Irish Famine Commemoration
27th August 2006 @ 1pm
Famine Garden, High Rd., Letterkenny, Co. Donegal.
Many years have passed since the awful tragedy of An Gorta Mór. A famine, which accounts for one of the most horrific periods, in our long history; suffering under the Saxon tyrants. A third of our population [possibly much greater] died slow agonising deaths or were part of the forced exiling of the natives from Erin. Many living out their lives in hardship and misery. The enforced starvation of the Gaelic people had detrimental long-term effects. A nationwide decline in health; over 50% mortality rate of children under five amongst the Irish at home and those in exile in the US, Canada and England. The Gaelic language, culture and heritage was almost obliterated. An unrecoverable loss of half the folklore, music and history of our ancient race.
The psychological effects were even more traumatic. Young girls had witnessed their newly born children die of starvation upon their breasts. Whole families were forced to cuddle themselves together through the dark winters in cruel and damp conditions; raw to the bone with starvation. Where the screams and convulsions symbolised the collapse of their vital organs as they slipped away to death. Tens of thousands lay unburied upon the roads, ditches and in their mud cabins for weeks on end. The people were reduced to begging or were enslaved in work-houses. Evictions saw families lose their entire possessions, reduced to live in ‘Scalps’ [holes dug about 2 feet in the ground and covered over with sticks, turf and brambles]. Disease, Fever, Plague, Malnutrition, along with the harsh military suppression, devastated the spirit of the Gaels, making life almost unbearable; the suffering second nature.
Yet the Gael refused to surrender and give up hope upon life. Fathers and mothers scoured the countryside in search of crumbs for their children. They ate leaves, grass, weeds, along with the smallest scraps of food [often decayed], they could scavenge. Millions vowed never to degrade their ancestral fathers - refused to give up their freedom to be enslaved in the workhouses in return for Saxon soup. Young men who had both courage and strength boldly seized crops and livestock from the planted landlords. Many being imprisoned, exiled and the bravest cruelly murdered. Every town felt the rape that was happening to the nation. Yet it was the rural Gaeltacht regions that saw the greatest and most tragic deaths occur. Whole villages became wasteland, as the stench of rotting crops and decomposed humans released a foul and contagious plague into the air, which was carried through the ghostly winds.

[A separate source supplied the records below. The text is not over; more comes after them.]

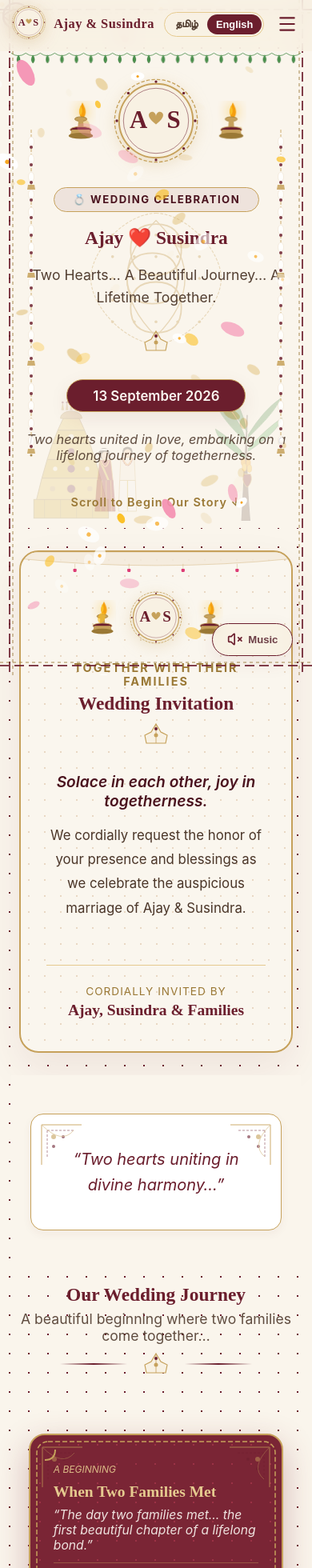
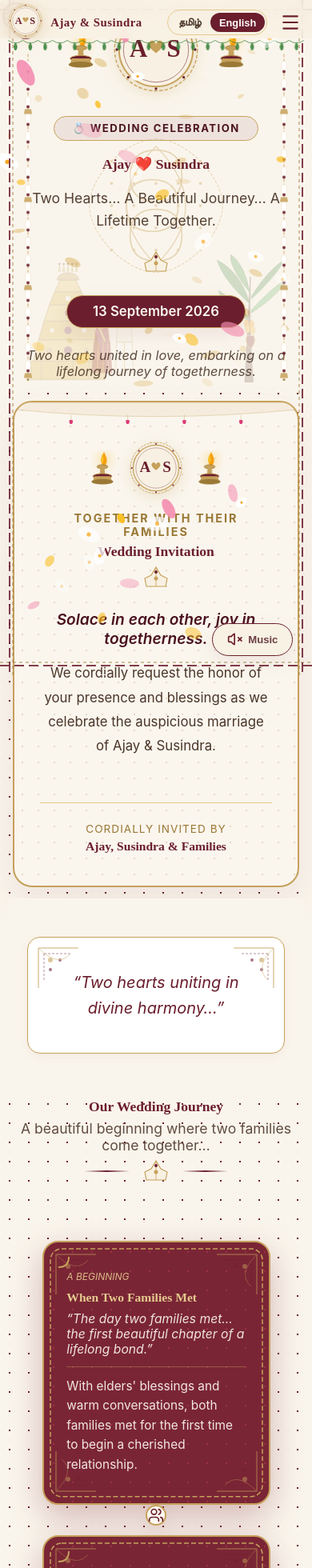
Before and after one commit to RithikaSaravanakumar/ajay-susiwedding, a React app in the folder frontend/: page / in a window 390 px wide. Shown: the top 1960 px of the page at 80% size. Built offline with nearby package versions, Linux system fonts and the light colour scheme; the HTML template or start-up script is replaced by a standard one.

Commit message:
Reduce timeline card sizes, font sizes, and hero height to make timeline immediately visible on mobile

```diff
--- a/frontend/src/index.css
+++ b/frontend/src/index.css
@@ -73,8 +73,8 @@ body.lang-en h4 {
   min-height: 100vh;
   overflow-x: hidden !important;
   position: relative;
-  padding-left: 14px;
-  padding-right: 14px;
+  padding-left: 10px;
+  padding-right: 10px;
 }
 
 /* Remove dots in starting hero section alone */
@@ -121,19 +121,19 @@ div[style*="invitationCard"],
 div[style*="contentCard"],
 div[style*="feastSubCard"] {
   border: 1.5px dashed var(--color-maroon) !important;
-  box-shadow: 0 8px 24px rgba(107, 30, 45, 0.08) !important;
+  box-shadow: 0 6px 18px rgba(107, 30, 45, 0.08) !important;
   overflow: hidden !important;
 }
 
 /* Compact Countdown Main Card with Rounded Corners & Maroon Dotted Border */
 .countdown-main-card {
-  width: min(100% - 24px, 360px) !important;
-  max-width: 360px !important;
+  width: min(100% - 20px, 310px) !important;
+  max-width: 310px !important;
   margin: 0 auto !important;
-  border-radius: 24px !important;
+  border-radius: 20px !important;
   border: 1.5px dashed var(--color-maroon) !important;
-  padding: 1.25rem 0.85rem !important;
-  box-shadow: 0 10px 30px rgba(107, 30, 45, 0.1) !important;
+  padding: 0.85rem 0.6rem !important;
+  box-shadow: 0 8px 24px rgba(107, 30, 45, 0.1) !important;
   overflow: hidden !important;
 }
 
@@ -142,9 +142,9 @@ div[style*="feastSubCard"] {
   display: flex;
   align-items: center;
   justify-content: center;
-  gap: 1rem;
-  margin: 0.6rem auto 1rem;
-  max-width: 240px;
+  gap: 0.8rem;
+  margin: 0.4rem auto 0.6rem;
+  max-width: 180px;
 }
 
 .ornament-line {
@@ -154,8 +154,8 @@ div[style*="feastSubCard"] {
 }
 
 .ornament-dot {
-  width: 5px;
-  height: 5px;
+  width: 4px;
+  height: 4px;
   background-color: var(--color-maroon);
   transform: rotate(45deg);
 }
@@ -163,8 +163,8 @@ div[style*="feastSubCard"] {
 /* Scroll Reveal Animations */
 .reveal-on-scroll {
   opacity: 0;
-  transform: translateY(15px);
-  transition: opacity 0.5s cubic-bezier(0.16, 1, 0.3, 1), transform 0.5s cubic-bezier(0.16, 1, 0.3, 1);
+  transform: translateY(10px);
+  transition: opacity 0.4s cubic-bezier(0.16, 1, 0.3, 1), transform 0.4s cubic-bezier(0.16, 1, 0.3, 1);
   will-change: opacity, transform;
 }
 
@@ -176,7 +176,7 @@ div[style*="feastSubCard"] {
 .reveal-scale {
   opacity: 0;
   transform: scale(0.95);
-  transition: opacity 0.5s cubic-bezier(0.16, 1, 0.3, 1), transform 0.5s cubic-bezier(0.16, 1, 0.3, 1);
+  transition: opacity 0.4s cubic-bezier(0.16, 1, 0.3, 1), transform 0.4s cubic-bezier(0.16, 1, 0.3, 1);
 }
 
 .reveal-scale.is-revealed {
@@ -195,14 +195,14 @@ div[style*="feastSubCard"] {
   display: inline-flex;
   align-items: center;
   justify-content: center;
-  gap: 0.5rem;
+  gap: 0.4rem;
   background: linear-gradient(135deg, var(--color-gold-light) 0%, var(--color-gold) 100%);
   color: var(--color-maroon-dark);
-  padding: 0.65rem 1.4rem;
+  padding: 0.45rem 1rem;
   border: 1px solid var(--color-gold-dark);
   border-radius: 50px;
   font-weight: 600;
-  font-size: 0.88rem;
+  font-size: 0.78rem;
   letter-spacing: 0.4px;
   cursor: pointer;
   box-shadow: var(--shadow-sm);
@@ -221,14 +221,14 @@ div[style*="feastSubCard"] {
   display: inline-flex;
   align-items: center;
   justify-content: center;
-  gap: 0.5rem;
+  gap: 0.4rem;
   background: linear-gradient(135deg, var(--color-maroon) 0%, var(--color-maroon-dark) 100%);
   color: var(--color-cream);
-  padding: 0.75rem 1.5rem;
+  padding: 0.5rem 1.1rem;
   border: 1px solid var(--color-gold);
   border-radius: 50px;
   font-weight: 600;
-  font-size: 0.92rem;
+  font-size: 0.82rem;
   cursor: pointer;
   box-shadow: var(--shadow-md);
   transition: var(--transition-smooth);
@@ -246,14 +246,14 @@ div[style*="feastSubCard"] {
   display: inline-flex;
   align-items: center;
   justify-content: center;
-  gap: 0.5rem;
+  gap: 0.4rem;
   background: transparent;
   color: var(--color-maroon);
-  padding: 0.55rem 1.2rem;
+  padding: 0.4rem 0.9rem;
   border: 1.5px solid var(--color-gold);
   border-radius: 50px;
   font-weight: 600;
-  font-size: 0.85rem;
+  font-size: 0.78rem;
   cursor: pointer;
   transition: var(--transition-smooth);
   text-decoration: none;
@@ -308,17 +308,17 @@ div[style*="feastSubCard"] {
   flex-wrap: nowrap !important;
   justify-content: center !important;
   align-items: center !important;
-  gap: 0.4rem !important;
+  gap: 0.3rem !important;
   width: 100% !important;
-  max-width: 340px !important;
+  max-width: 290px !important;
   margin: 0 auto !important;
 }
 
 .countdown-timer-box {
   flex: 1 1 0px !important;
   min-width: 0 !important;
-  padding: 0.5rem 0.25rem !important;
-  border-radius: 14px !important;
+  padding: 0.35rem 0.15rem !important;
+  border-radius: 10px !important;
   border: 1.5px dashed var(--color-gold) !important;
 }
 
@@ -329,16 +329,16 @@ div[style*="feastSubCard"] {
   flex-wrap: nowrap !important;
   align-items: center !important;
   justify-content: center !important;
-  gap: 1.25rem !important;
+  gap: 0.8rem !important;
   width: 100% !important;
 }
 
 /* 10/10 Mobile-Only Responsive Rules (max-width: 767px) */
 @media (max-width: 767px) {
-  /* 1. Compact Mobile Navbar & Brand Name Protection (1B) */
+  /* 1. Compact Mobile Navbar & Brand Name Protection */
   header.main-header {
-    height: 64px !important;
-    padding: 0.4rem 0.85rem !important;
+    height: 48px !important;
+    padding: 0.25rem 0.6rem !important;
   }
   .desktop-nav-ul {
     display: none !important;
@@ -349,38 +349,38 @@ div[style*="feastSubCard"] {
     justify-content: center;
   }
   .brand-title-text {
-    font-size: clamp(14px, 4.2vw, 18px) !important;
+    font-size: clamp(13px, 3.8vw, 16px) !important;
     white-space: nowrap !important;
     min-width: 0;
   }
 
-  /* 2. Hero Section Top Offset (1A: Prevent Navbar From Covering Hero / A♥S Monogram) */
+  /* 2. Hero Section Top Offset & Compact Height (Make Timeline Instantly Visible) */
   .hero-main-section {
-    margin-top: 64px !important;
-    min-height: 65vh !important;
-    max-height: 80vh !important;
-    padding: 2rem 0.85rem 1.5rem !important;
+    margin-top: 48px !important;
+    min-height: 40vh !important;
+    max-height: 52vh !important;
+    padding: 1rem 0.5rem 0.8rem !important;
     background-image: none !important;
   }
 
   /* 3. Mobile Section Padding & Vertical Gaps */
   section {
-    padding: 28px 10px !important;
+    padding: 14px 6px !important;
   }
   div[style*="headerBox"] {
-    margin-bottom: 1.5rem !important;
+    margin-bottom: 0.6rem !important;
   }
   h1, h2 {
-    font-size: clamp(22px, 6vw, 28px) !important;
+    font-size: clamp(16px, 4.5vw, 20px) !important;
   }
   h3 {
-    font-size: clamp(18px, 5vw, 22px) !important;
+    font-size: clamp(14px, 4vw, 17px) !important;
   }
 
-  /* 4. Single-Column Mobile Timeline & Full-Width Cards Fitting Inside Maroon Dotted Border */
+  /* 4. Single-Column Compact Mobile Timeline Cards (width: 82%, max-width: 285px) */
   .story-main-section {
-    scroll-margin-top: 70px !important;
-    padding-top: 1.2rem !important;
+    scroll-margin-top: 50px !important;
+    padding-top: 0.5rem !important;
   }
   .timeline-center-line {
     display: none !important;
@@ -388,13 +388,13 @@ div[style*="feastSubCard"] {
   .timeline-item-container {
     flex-direction: column !important;
     align-items: center !important;
-    margin-bottom: 1.25rem !important;
+    margin-bottom: 0.6rem !important;
     width: 100% !important;
     padding: 0 !important;
   }
   .timeline-card-wrapper {
-    width: min(100% - 24px, 430px) !important;
-    max-width: 94% !important;
+    width: 82% !important;
+    max-width: 285px !important;
     margin: 0 auto !important;
     text-align: left !important;
     float: none !important;
@@ -407,17 +407,17 @@ div[style*="feastSubCard"] {
     left: 0 !important;
     top: 0 !important;
     transform: none !important;
-    margin: 0 auto 0.4rem !important;
-    width: 36px !important;
-    height: 36px !important;
+    margin: 0 auto 0.2rem !important;
+    width: 26px !important;
+    height: 26px !important;
   }
   .storyCard {
-    padding: 1.25rem 0.85rem !important;
-    border-radius: 14px !important;
+    padding: 0.55rem 0.6rem !important;
+    border-radius: 10px !important;
     border: 1.5px dashed var(--color-maroon) !important;
   }
 
-  /* 5. Paragraph Text Readability & 0 Narrow Wraps */
+  /* 5. Reduced Timeline Font Sizes & Readability */
   p, span, div {
     word-break: normal !important;
     overflow-wrap: normal !important;
@@ -426,106 +426,112 @@ div[style*="feastSubCard"] {
   .storyCard p,
   .itemDesc,
   .quoteText {
-    font-size: clamp(14px, 3.8vw, 16px) !important;
-    line-height: 1.55 !important;
+    font-size: clamp(11px, 3.1vw, 12.5px) !important;
+    line-height: 1.4 !important;
   }
   .itemTitle {
-    font-size: clamp(18px, 5vw, 22px) !important;
+    font-size: clamp(13px, 3.8vw, 15px) !important;
+    margin: 0.15rem 0 0.3rem !important;
+  }
+  .calligraphicTag {
+    font-size: 0.65rem !important;
   }
 
   /* 6. Event Location Cards & Map Embeds */
   div[style*="eventsWrapper"] {
-    gap: 1.5rem !important;
+    gap: 0.8rem !important;
   }
   div[style*="unifiedEventCard"] {
-    padding: 1.25rem 0.75rem 1.1rem !important;
-    border-radius: 16px !important;
-    width: min(100% - 24px, 430px) !important;
+    padding: 0.6rem 0.5rem !important;
+    border-radius: 12px !important;
+    width: 84% !important;
+    max-width: 285px !important;
     margin: 0 auto !important;
     border: 1.5px dashed var(--color-maroon) !important;
   }
   div[style*="venueLocationSection"] {
-    padding: 0.85rem 0.6rem !important;
+    padding: 0.4rem 0.3rem !important;
     width: 100% !important;
   }
   div[style*="mapContainer"] {
-    height: 150px !important;
+    height: 100px !important;
   }
   a[style*="directionsBtn"] {
     max-width: 100% !important;
     width: 100% !important;
-    height: 42px !important;
-    font-size: 0.88rem !important;
+    height: 32px !important;
+    font-size: 0.75rem !important;
   }
 
-  /* 7. Mobile Invitation & General Cards Fitting Inside Maroon Dotted Border */
+  /* 7. Mobile Invitation & General Cards */
   div[style*="invitationCard"],
   div[style*="contentCard"],
   div[style*="card"] {
-    width: min(100% - 24px, 430px) !important;
+    width: 84% !important;
+    max-width: 285px !important;
     margin: 0 auto !important;
-    padding: 1.25rem 0.85rem !important;
-    border-radius: 14px !important;
+    padding: 0.6rem 0.5rem !important;
+    border-radius: 10px !important;
     border: 1.5px dashed var(--color-maroon) !important;
   }
 
   /* 8. Compact Rounded Countdown Main Card Mobile Proportions */
   .countdown-main-card {
-    width: min(100% - 20px, 330px) !important;
-    max-width: 330px !important;
-    padding: 1rem 0.65rem !important;
-    border-radius: 20px !important;
+    width: 84% !important;
+    max-width: 285px !important;
+    padding: 0.6rem 0.4rem !important;
+    border-radius: 14px !important;
   }
   .countdown-timer-box {
-    border-radius: 12px !important;
-    padding: 0.4rem 0.15rem !important;
+    border-radius: 8px !important;
+    padding: 0.3rem 0.1rem !important;
   }
   .countdown-timer-box span[style*="value"] {
-    font-size: 1.25rem !important;
+    font-size: 1.1rem !important;
   }
   .countdown-timer-box span[style*="label"] {
-    font-size: 0.68rem !important;
+    font-size: 0.6rem !important;
   }
 
   /* 9. Single Horizontal Line Couple Names in Our Story Card */
   .couple-names-row {
-    gap: 0.75rem !important;
+    gap: 0.5rem !important;
   }
   .couple-names-row h3 {
-    font-size: 1.35rem !important;
+    font-size: 1.15rem !important;
   }
 
   /* 10. Touch Buttons Scaling */
   .btn-gold,
   .btn-maroon,
   .btn-outline-gold {
-    padding: 0.65rem 1.2rem !important;
-    font-size: 0.88rem !important;
-    height: 42px !important;
+    padding: 0.35rem 0.8rem !important;
+    font-size: 0.75rem !important;
+    height: 32px !important;
   }
 
   /* 11. Hero Scene Artwork Position */
   div[style*="bottomLeftScene"] {
-    transform: scale(0.42);
+    transform: scale(0.25);
     transform-origin: bottom left;
     left: 0 !important;
     bottom: 0 !important;
-    opacity: 0.3 !important;
+    opacity: 0.25 !important;
   }
   div[style*="bottomRightScene"] {
-    transform: scale(0.42);
+    transform: scale(0.25);
     transform-origin: bottom right;
     right: 0 !important;
     bottom: 0 !important;
-    opacity: 0.3 !important;
+    opacity: 0.25 !important;
   }
 
   /* 12. Floating Music Control */
   .music-player-toggle {
-    bottom: calc(12px + env(safe-area-inset-bottom)) !important;
-    right: 12px !important;
-    width: 42px !important;
-    height: 42px !important;
+    bottom: calc(8px + env(safe-area-inset-bottom)) !important;
+    right: 8px !important;
+    width: 32px !important;
+    height: 32px !important;
   }
 }
 
@@ -547,7 +553,7 @@ div[style*="feastSubCard"] {
 
 /* Custom Scrollbar */
 ::-webkit-scrollbar {
-  width: 6px;
+  width: 5px;
 }
 ::-webkit-scrollbar-track {
   background: var(--color-cream);
```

The land was decayed, the people reduced to live in wretched poverty. While simultaneously the Saxon rapists, gloated in their mansions, feasting on amassed wealth gained through criminal and evil actions. The putrid whore Victoria, grew more obese each day, fattening on the extortion and stealth taxes imposed upon the ancient and sacred Gael. [While many years later the Redcoat John Bruton wined and dinned with English monarchy, praising their criminal empire, while trying to denounce and shame those who died under the barbaric and sadistic crimes of English monarchy in Ireland].
In the spirit of nationhood, we have organised this commemoration, so the memory of our fathers and their families are not lost to the colonial projects of England and Europe. We shall commemorate the sad deaths that occurred in this dark period of suffering - inflicted ruthlessly upon the Gael. We shall honour the brave and resilient Irish who became victims to the genocide of English monarchy and their perverse planted landlords. We hope you will also cherish the memory of your ancestors and will support and attend our commemoration as a fitting tribute to their lives and their tragic deaths. Éirinn go Brách.
Organised by Craobh Gal Gréine
Irish Cultural Society